Upper Lambourn's Ed Walker is loving the 'crazy game'
Ed Walker’s nomadic Newmarket existence came to an end in 2016 when he found a home at his Kingsdown Stables in Upper Lambourn.
Since his first runner in 2010, he’s endured countless difficult phone calls to disappointed owners and stressful sales but has now trained more than 400 winners, including two Group 1 champions.
“I’m from a horse background, but not a racing background, very close to Kingsclere,” Walker said.
“Mother is a brilliant horsewoman and was the driving force between us and horses and Dad, sadly late Dad, was a big racing fan.
“Dad’s love of racing rubbed off on me and I was hooked, it was mind-blowing.
“Kingsclere’s a pretty special place and if you can’t fall in love with racing there, you never will.”
As an apprentice, Walker went from Watership Down to France and Australia before working with Roger Charlton and then Luca Cumani, for whom he was assistant for four years.
He started training in October 2010 when he rented a small 24 box yard in Newmarket.
“I wasn’t too keen on going to Newmarket, but Roger insisted I had to go, to learn and to meet people, it turned out to be great advice,” he said.
“I was meant to stay for two years but I ended up there for 10.”
Walker’s first runner, Riggins, became a Listed winner in November 2010.
“He was mad, he was at the sales and no one had a look at him, not a single person wanted him,” Walker said.
“I took a punt and I bought him for £18,000 and threw him in a field at Mum and Dad’s.
“That was October 2009 and we sent him to Andrew Balding, who did a brilliant job with him, and then he came to me in 2010.
“He was such a fun horse, such a nice horse and then he won the Hyde Stakes at Kempton in November.
“I didn’t have another winner for six months, classic racing, Henry Cecil watch out.”
After four Newmarket relocations, the opportunity arose for Walker to return to his roots in December 2016.
Perhaps the zenith of Walker’s time in Upper Lambourn so far came in 2021, when Starman won the July Cup at Newmarket, Walker’s first Group 1 winner.
“That was special, I thought I was destined never to win a Group 1,” he said.
Then, in May, Dreamloper became Walker’s second Group 1 winner when she won the Prix d’Ispahan at Longchamp.
"It was great to follow it up, to win another Group 1, to become a regular at that table," he said.
Each one of Walker’s winners is the result of thousands of hours of hard work, some well thought out plans and, of course, a bit of luck.
He said: “I suppose the art of training is identifying what you’ve got in front of you, what your horse is, and then producing it to perfection.
“What we’re trying to achieve is very simple, actually achieving it is far more complicated.

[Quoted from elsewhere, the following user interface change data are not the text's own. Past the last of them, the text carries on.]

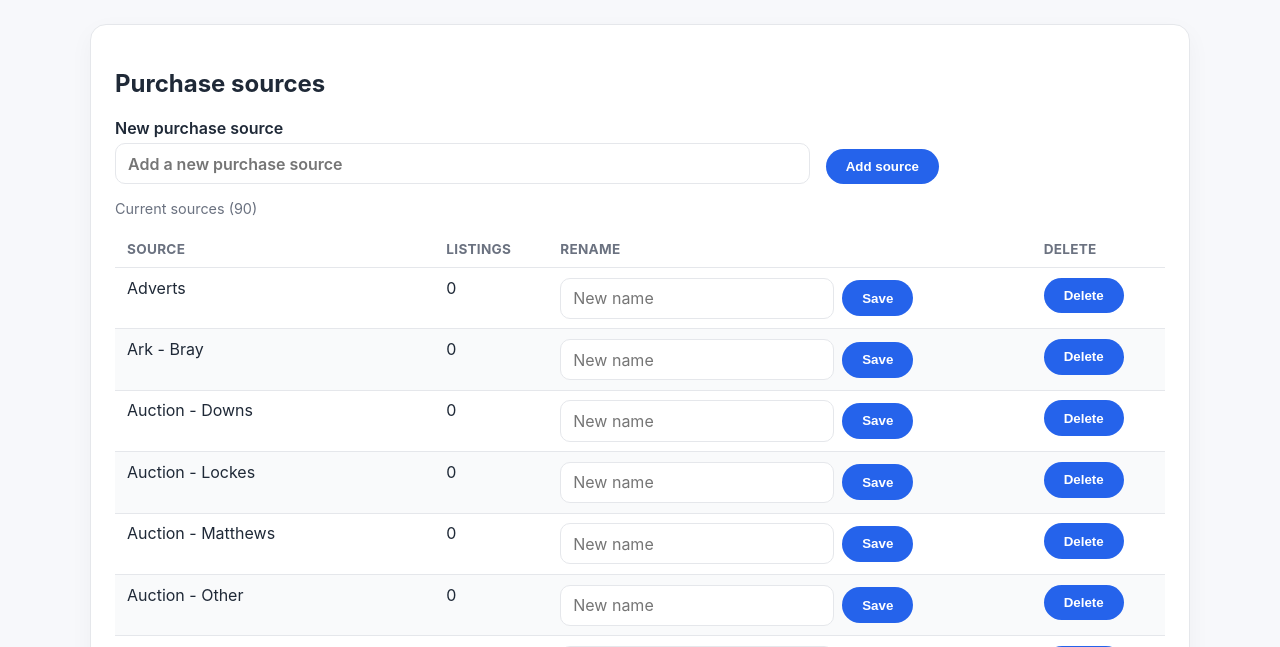
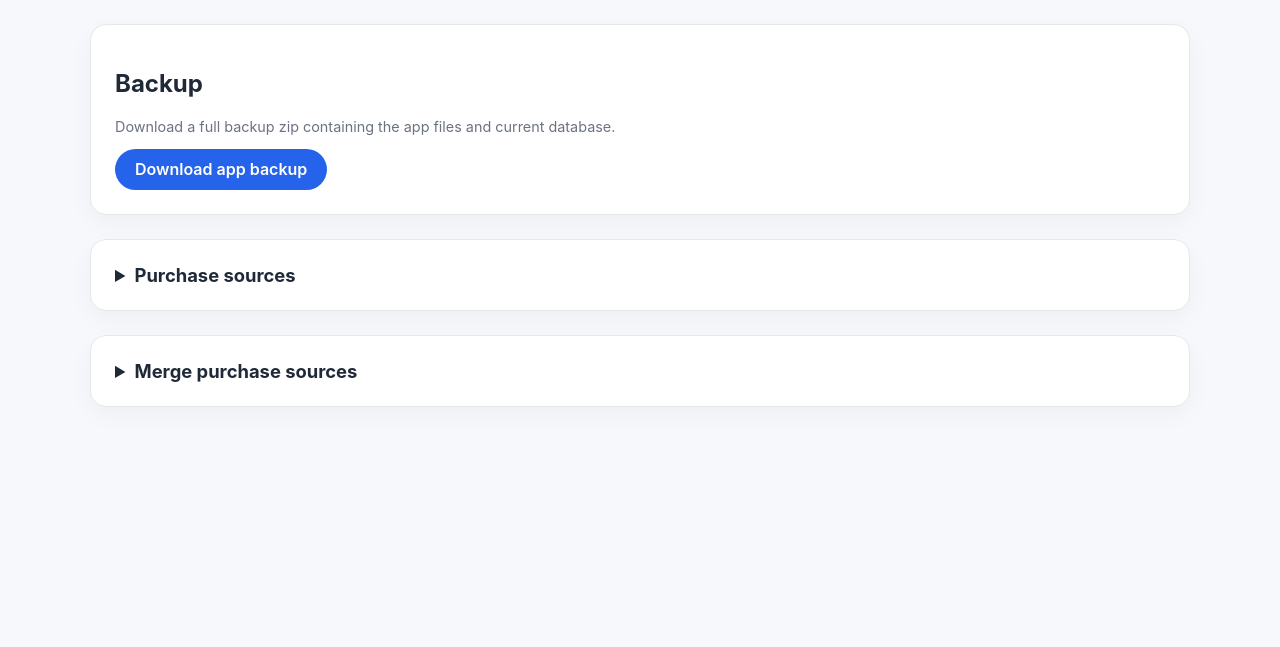
Before and after one commit to ps1-eng/super-potato, a Flask app: page /settings in a window 1280 px wide. Shown: the part 151-798 px from the top of the page. After the commit the page ends 566 px from the top, so only its background shows below. Run offline with Flask 3, Linux system fonts and the light colour scheme; data comes from the database, SQL or seed files in the repository; data that the repository does not hold is empty.

Commit message:
Enhance settings with collapsible sources and backup download

```diff
--- a/app.py
+++ b/app.py
@@ -4,6 +4,7 @@ import csv
 import io
 import os
 import sqlite3
+import zipfile
 from datetime import datetime
 from decimal import Decimal, InvalidOperation
 from pathlib import Path
@@ -735,6 +736,34 @@ def settings() -> str:
     )
 
 
+@app.route("/settings/backup")
+def settings_backup() -> Response:
+    backup_name = f"super-potato-backup-{datetime.now().strftime('%Y%m%d-%H%M%S')}.zip"
+    memory_file = io.BytesIO()
+
+    with zipfile.ZipFile(memory_file, mode="w", compression=zipfile.ZIP_DEFLATED) as archive:
+        archive.write(DB_PATH, arcname=f"backup/{DB_PATH.name}")
+        archive.write(APP_DIR / "app.py", arcname="backup/app.py")
+        archive.write(APP_DIR / "requirements.txt", arcname="backup/requirements.txt")
+        archive.write(APP_DIR / "README.md", arcname="backup/README.md")
+
+        for template_file in sorted((APP_DIR / "templates").glob("*.html")):
+            archive.write(template_file, arcname=f"backup/templates/{template_file.name}")
+
+        for static_file in sorted((APP_DIR / "static").iterdir()):
+            if static_file.is_file():
+                archive.write(static_file, arcname=f"backup/static/{static_file.name}")
+
+    memory_file.seek(0)
+    return Response(
+        memory_file.getvalue(),
+        mimetype="application/zip",
+        headers={
+            "Content-Disposition": f"attachment; filename={backup_name}",
+        },
+    )
+
+
 @app.route("/lots")
 def lots() -> str:
     return render_template("lots.html", lots=fetch_lots())
--- a/static/styles.css
+++ b/static/styles.css
@@ -400,3 +400,18 @@ td:first-child {
 button.danger {
   background: #dc2626;
 }
+
+.settings-summary {
+  cursor: pointer;
+  font-size: 1.15rem;
+  font-weight: 700;
+  color: var(--text);
+}
+
+.settings-details-content {
+  margin-top: 1rem;
+}
+
+.card details summary::-webkit-details-marker {
+  color: var(--primary);
+}
--- a/templates/settings.html
+++ b/templates/settings.html
@@ -2,7 +2,15 @@
 
 {% block content %}
 <section class="card">
-  <h2>Purchase sources</h2>
+  <h2>Backup</h2>
+  <p class="muted">Download a full backup zip containing the app files and current database.</p>
+  <a class="button" href="{{ url_for('settings_backup') }}">Download app backup</a>
+</section>
+
+<section class="card">
+  <details>
+    <summary class="settings-summary">Purchase sources</summary>
+    <div class="settings-details-content">
       <form class="grid" method="post" action="{{ url_for('add_purchase_source') }}">
         <label class="span-2">
           New purchase source
@@ -55,10 +63,14 @@
           </tbody>
         </table>
       </div>
+    </div>
+  </details>
 </section>
 
 <section class="card">
-  <h2>Merge purchase sources</h2>
+  <details>
+    <summary class="settings-summary">Merge purchase sources</summary>
+    <div class="settings-details-content">
       <form class="grid" method="post" action="{{ url_for('merge_purchase_sources') }}">
         <label>
           Merge from
@@ -80,5 +92,7 @@
         </label>
         <button type="submit" class="primary">Merge sources</button>
       </form>
+    </div>
+  </details>
 </section>
 {% endblock %}
```
Lines whose indentation alone changed are shown as unchanged.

“A trainer is only as good as his horses and his staff, and we’ve got fantastic staff and great horses.
“The horses are why we do it, they’re wonderful animals to be around, they’re a great puzzle to try and solve.
“It’s a crazy game, it’s a way of life, a difficult one but it’s incredible.”
For Walker, there's no such thing as a normal day.
"If you train 100 horses and you get through the morning without a problem, you've missed something," he said.
This afternoon, Dreamloper will run in the Qatar Nassau Stakes at Goodwood – the "crazy game" continues.
Newbuy Weekly News also spoke to assistant trainer, Jack Steels, to learn more about the day-to-day life at Walker's yard.
Jack Steels, assistant trainer at Kingsdown, made the move from Newmarket to Lambourn with Walker in 2016.
Steels started working in racing for Luca Cumani in 2006 before joining Walker's team in 2013.
"I've been here eight-and-a-half years now, I could see myself doing another eight-and-a-half, for sure," Steels said.
"I start at about 5am, come in, feed the horses and then go and check the riding out lists, check the horses and then go and watch them exercise on the gallops.
"That'll be four or five lots in the morning until about 12:30, then we come back at 3:30, check them and feed them.
"Long hours, long enough, sometimes it's early mornings and late nights.
"I liked going to the races and thought it looked like fun to ride them and I didn't much like school, so that's how it started.
"Ed's a friend as well as boss, he's great to work for because he treats his staff and his animals with such respect."